== YOUR INSTRUCTIONS ==
In the entries below, find every line with "result" and copy it.
● ● ● ● ● ● ●
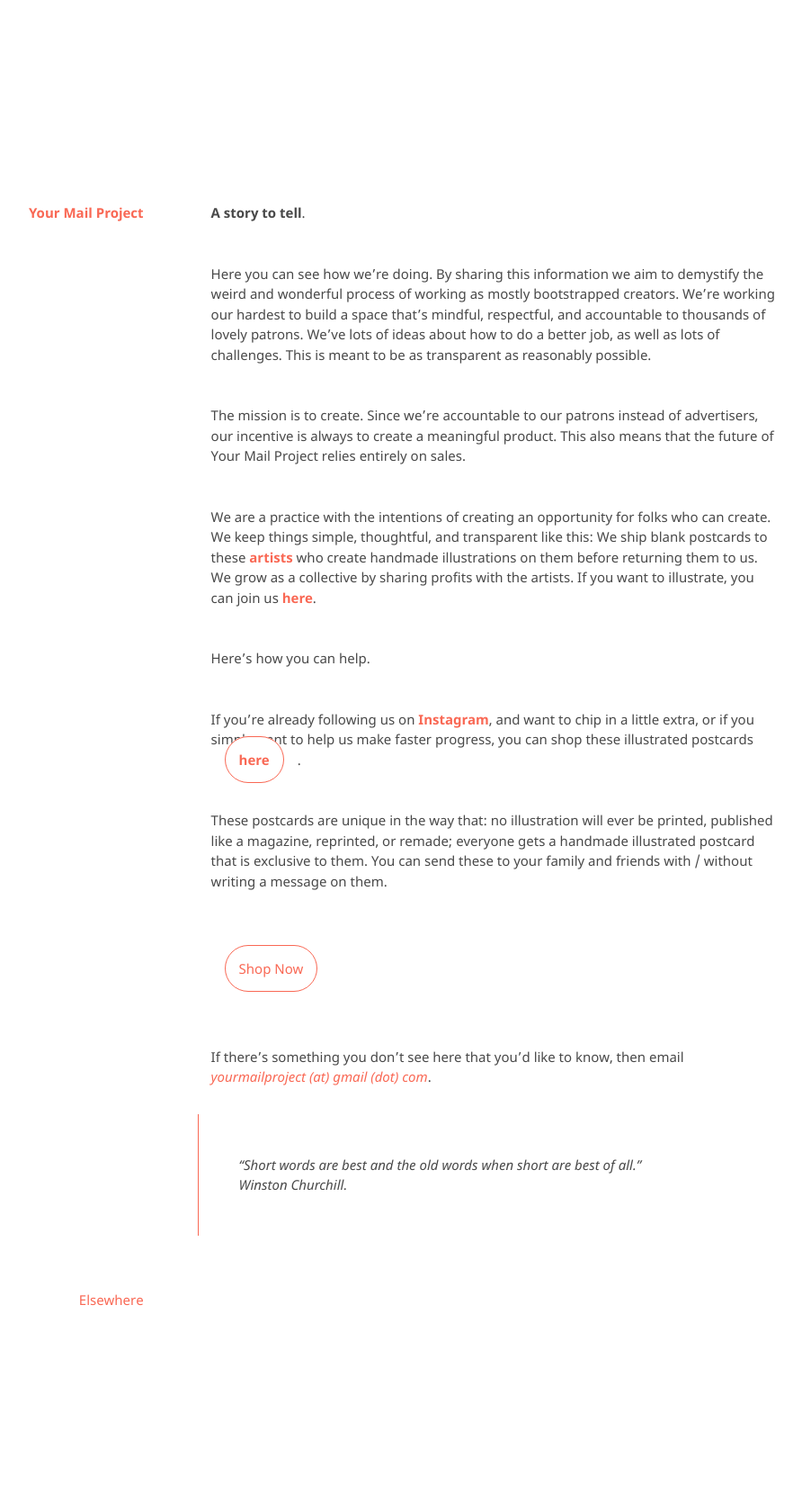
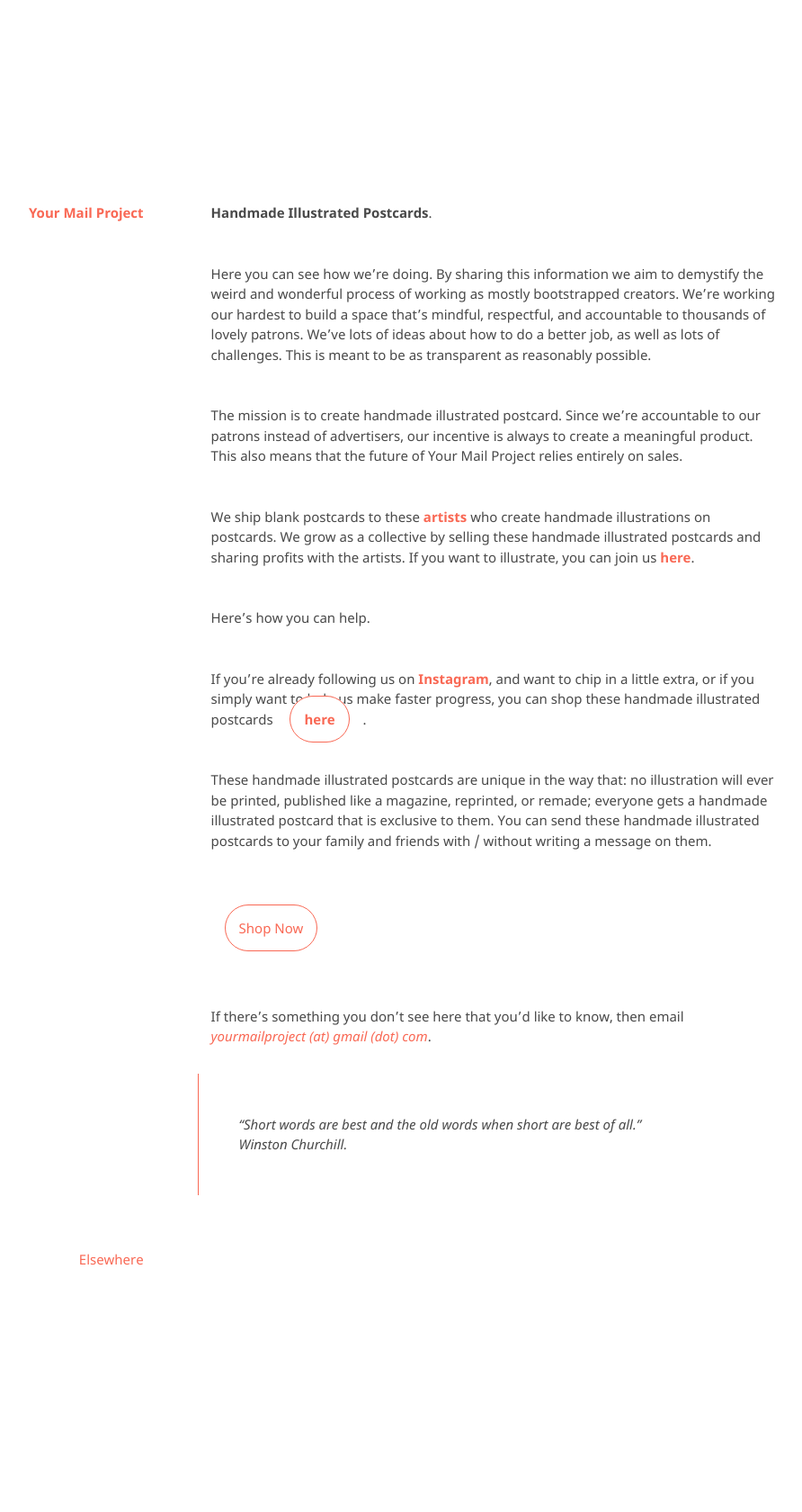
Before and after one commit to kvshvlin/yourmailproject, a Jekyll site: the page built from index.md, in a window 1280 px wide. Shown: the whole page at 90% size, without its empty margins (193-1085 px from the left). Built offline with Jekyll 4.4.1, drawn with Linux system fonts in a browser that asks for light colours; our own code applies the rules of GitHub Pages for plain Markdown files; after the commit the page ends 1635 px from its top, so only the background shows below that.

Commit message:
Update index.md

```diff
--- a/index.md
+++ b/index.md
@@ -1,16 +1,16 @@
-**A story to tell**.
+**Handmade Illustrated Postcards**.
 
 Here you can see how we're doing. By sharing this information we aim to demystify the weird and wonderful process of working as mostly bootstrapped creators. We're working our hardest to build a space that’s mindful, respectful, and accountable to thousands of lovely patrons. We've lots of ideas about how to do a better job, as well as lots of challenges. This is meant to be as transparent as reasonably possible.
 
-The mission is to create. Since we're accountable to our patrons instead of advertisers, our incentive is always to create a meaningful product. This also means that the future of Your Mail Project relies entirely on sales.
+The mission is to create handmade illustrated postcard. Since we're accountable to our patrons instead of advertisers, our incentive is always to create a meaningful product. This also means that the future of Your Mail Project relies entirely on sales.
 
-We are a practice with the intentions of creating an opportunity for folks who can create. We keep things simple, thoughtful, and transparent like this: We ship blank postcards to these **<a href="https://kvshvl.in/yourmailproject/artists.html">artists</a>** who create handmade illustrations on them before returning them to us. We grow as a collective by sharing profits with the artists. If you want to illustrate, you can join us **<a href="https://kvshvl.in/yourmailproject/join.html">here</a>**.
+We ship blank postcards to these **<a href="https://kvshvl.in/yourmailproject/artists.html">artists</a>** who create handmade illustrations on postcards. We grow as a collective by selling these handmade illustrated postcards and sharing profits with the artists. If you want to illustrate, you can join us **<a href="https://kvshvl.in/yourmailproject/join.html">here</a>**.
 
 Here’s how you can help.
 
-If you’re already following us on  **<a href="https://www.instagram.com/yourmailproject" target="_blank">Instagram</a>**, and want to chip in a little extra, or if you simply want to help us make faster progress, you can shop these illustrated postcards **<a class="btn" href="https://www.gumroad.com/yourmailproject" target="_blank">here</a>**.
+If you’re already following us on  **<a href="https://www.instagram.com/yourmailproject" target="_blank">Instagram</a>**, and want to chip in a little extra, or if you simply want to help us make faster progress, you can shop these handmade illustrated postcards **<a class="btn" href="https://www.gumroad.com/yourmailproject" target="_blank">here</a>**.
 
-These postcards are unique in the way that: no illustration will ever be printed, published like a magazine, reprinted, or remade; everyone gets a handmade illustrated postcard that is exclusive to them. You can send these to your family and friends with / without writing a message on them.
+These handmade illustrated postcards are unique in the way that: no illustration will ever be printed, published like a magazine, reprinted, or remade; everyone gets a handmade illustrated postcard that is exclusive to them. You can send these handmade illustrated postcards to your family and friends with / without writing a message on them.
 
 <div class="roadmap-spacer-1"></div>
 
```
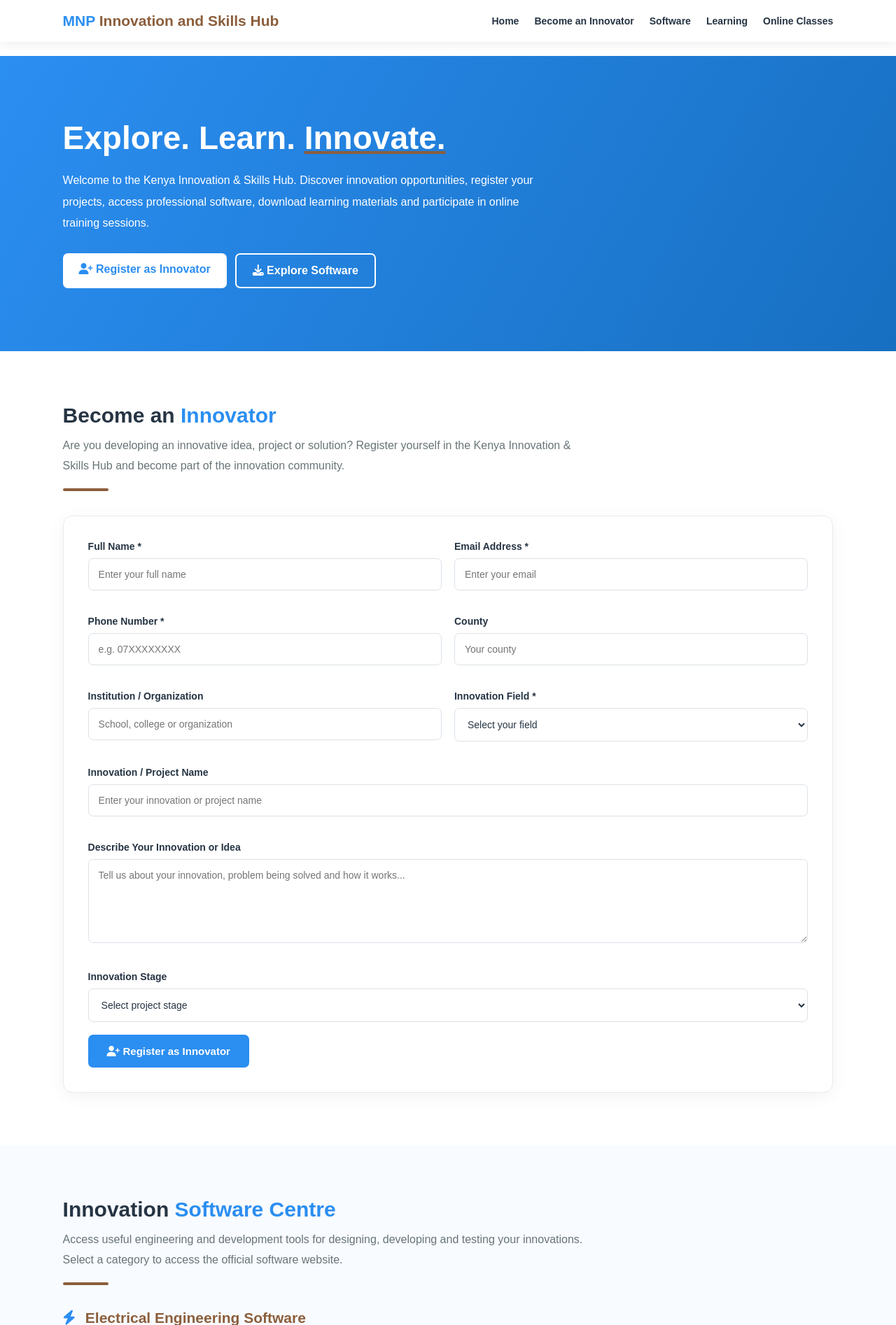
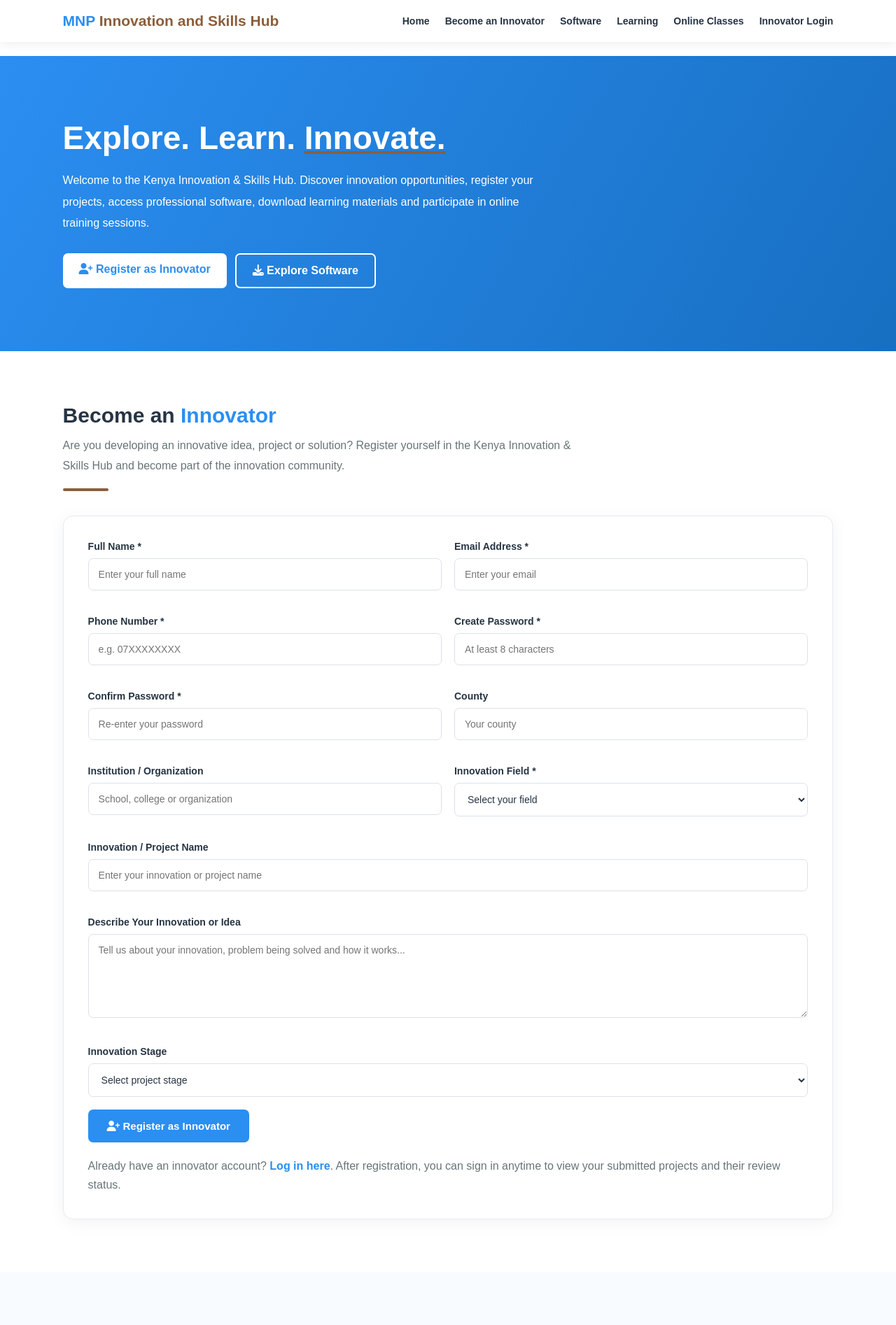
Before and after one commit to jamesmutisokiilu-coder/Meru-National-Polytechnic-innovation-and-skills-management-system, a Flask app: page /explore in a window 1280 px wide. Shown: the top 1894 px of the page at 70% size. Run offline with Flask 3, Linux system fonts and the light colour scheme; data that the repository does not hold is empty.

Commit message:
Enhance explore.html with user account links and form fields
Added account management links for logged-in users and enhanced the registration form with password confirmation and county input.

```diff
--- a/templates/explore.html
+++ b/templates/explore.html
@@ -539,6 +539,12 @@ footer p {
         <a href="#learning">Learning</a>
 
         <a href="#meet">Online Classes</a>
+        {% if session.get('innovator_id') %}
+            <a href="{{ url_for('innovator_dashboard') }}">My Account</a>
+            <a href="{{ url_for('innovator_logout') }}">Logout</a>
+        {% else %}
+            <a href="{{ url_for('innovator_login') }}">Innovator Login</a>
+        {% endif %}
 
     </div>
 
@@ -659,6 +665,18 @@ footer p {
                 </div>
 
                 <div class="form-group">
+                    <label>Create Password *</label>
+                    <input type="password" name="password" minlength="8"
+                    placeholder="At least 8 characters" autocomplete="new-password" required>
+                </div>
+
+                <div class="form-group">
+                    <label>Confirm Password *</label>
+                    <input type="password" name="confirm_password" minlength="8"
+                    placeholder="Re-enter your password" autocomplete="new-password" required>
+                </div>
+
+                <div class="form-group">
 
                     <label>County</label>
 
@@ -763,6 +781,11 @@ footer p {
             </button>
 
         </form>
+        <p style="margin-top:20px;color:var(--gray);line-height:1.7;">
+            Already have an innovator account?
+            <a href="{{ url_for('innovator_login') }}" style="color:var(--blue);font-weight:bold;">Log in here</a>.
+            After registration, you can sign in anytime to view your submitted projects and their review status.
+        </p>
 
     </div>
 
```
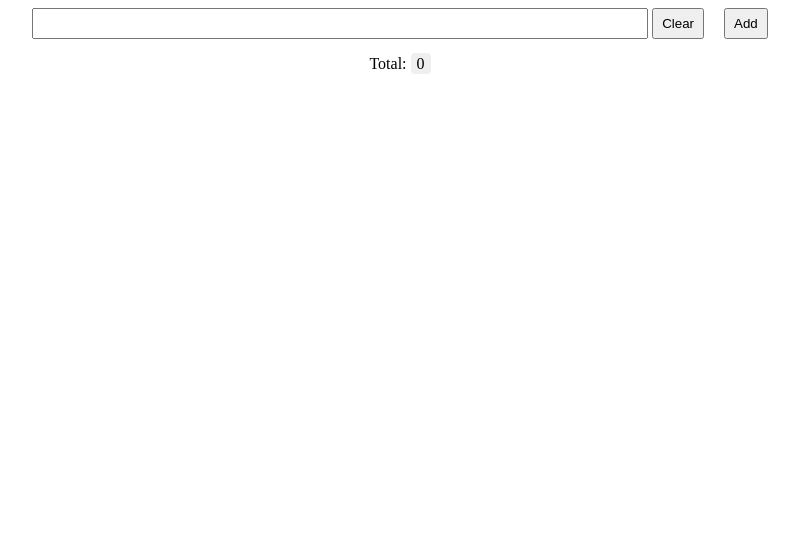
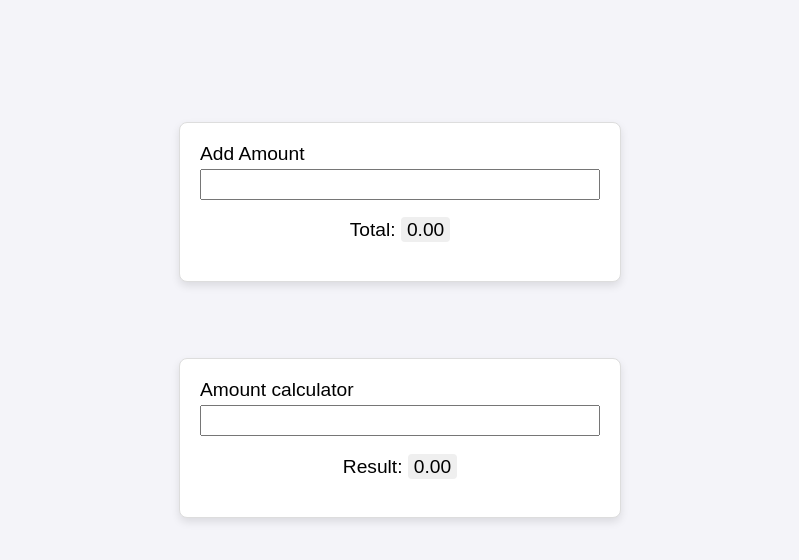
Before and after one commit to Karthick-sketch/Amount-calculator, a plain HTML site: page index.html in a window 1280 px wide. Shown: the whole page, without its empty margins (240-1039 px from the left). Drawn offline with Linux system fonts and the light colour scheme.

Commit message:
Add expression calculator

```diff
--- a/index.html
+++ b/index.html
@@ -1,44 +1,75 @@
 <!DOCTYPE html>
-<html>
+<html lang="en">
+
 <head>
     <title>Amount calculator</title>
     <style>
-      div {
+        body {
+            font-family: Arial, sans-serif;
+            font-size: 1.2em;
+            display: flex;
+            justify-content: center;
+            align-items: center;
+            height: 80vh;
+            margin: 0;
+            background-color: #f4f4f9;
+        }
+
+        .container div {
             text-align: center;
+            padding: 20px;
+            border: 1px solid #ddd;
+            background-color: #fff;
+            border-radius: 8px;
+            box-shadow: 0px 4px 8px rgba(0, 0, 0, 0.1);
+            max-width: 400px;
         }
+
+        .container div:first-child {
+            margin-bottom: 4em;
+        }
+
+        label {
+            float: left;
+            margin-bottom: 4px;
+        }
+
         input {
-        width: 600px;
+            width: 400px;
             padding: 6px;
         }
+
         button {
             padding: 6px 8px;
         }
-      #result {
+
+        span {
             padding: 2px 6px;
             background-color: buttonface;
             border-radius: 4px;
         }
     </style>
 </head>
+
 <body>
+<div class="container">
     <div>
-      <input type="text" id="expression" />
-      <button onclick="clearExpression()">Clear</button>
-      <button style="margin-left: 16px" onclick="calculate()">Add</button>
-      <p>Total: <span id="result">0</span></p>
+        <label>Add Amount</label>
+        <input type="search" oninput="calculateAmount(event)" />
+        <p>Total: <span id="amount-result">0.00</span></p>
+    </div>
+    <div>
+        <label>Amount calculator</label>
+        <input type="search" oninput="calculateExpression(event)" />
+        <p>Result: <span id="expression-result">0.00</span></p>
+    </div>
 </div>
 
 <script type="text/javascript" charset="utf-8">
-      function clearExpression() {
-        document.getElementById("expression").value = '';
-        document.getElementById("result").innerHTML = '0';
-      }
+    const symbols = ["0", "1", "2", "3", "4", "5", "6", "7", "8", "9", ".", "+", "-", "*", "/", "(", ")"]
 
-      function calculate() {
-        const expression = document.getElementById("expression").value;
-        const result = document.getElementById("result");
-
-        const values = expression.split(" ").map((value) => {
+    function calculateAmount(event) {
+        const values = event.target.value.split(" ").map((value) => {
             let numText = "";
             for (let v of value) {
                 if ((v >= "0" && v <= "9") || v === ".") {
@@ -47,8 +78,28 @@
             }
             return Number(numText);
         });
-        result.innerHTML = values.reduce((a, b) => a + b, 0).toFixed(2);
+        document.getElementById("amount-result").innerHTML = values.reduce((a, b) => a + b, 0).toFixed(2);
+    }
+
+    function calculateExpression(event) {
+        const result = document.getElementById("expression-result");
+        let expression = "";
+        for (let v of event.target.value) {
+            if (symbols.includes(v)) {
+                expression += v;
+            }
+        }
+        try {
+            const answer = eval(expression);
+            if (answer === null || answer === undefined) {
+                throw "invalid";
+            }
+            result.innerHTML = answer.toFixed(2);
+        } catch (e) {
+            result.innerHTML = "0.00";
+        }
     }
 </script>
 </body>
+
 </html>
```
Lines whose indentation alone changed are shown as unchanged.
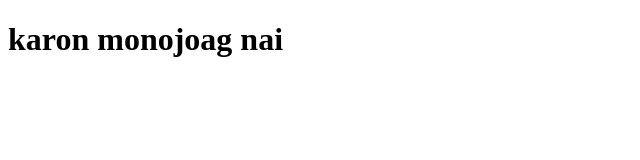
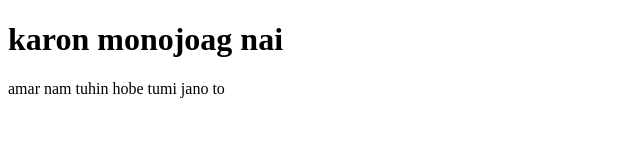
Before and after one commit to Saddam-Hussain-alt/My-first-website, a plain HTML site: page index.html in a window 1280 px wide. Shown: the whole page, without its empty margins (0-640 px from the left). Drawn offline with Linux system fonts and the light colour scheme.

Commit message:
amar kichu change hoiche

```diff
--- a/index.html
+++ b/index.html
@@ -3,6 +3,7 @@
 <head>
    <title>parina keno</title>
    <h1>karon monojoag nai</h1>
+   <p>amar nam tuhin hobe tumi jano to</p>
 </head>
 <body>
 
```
● ● ● ● ● ● ●
== SOLVED EXERCISE ==
-      #result {
-      <p>Total: <span id="result">0</span></p>
+        <p>Total: <span id="amount-result">0.00</span></p>
+        <p>Result: <span id="expression-result">0.00</span></p>
-        document.getElementById("result").innerHTML = '0';
-        const result = document.getElementById("result");
-        result.innerHTML = values.reduce((a, b) => a + b, 0).toFixed(2);
+        document.getElementById("amount-result").innerHTML = values.reduce((a, b) => a + b, 0).toFixed(2);
+        const result = document.getElementById("expression-result");
+            result.innerHTML = answer.toFixed(2);
+            result.innerHTML = "0.00";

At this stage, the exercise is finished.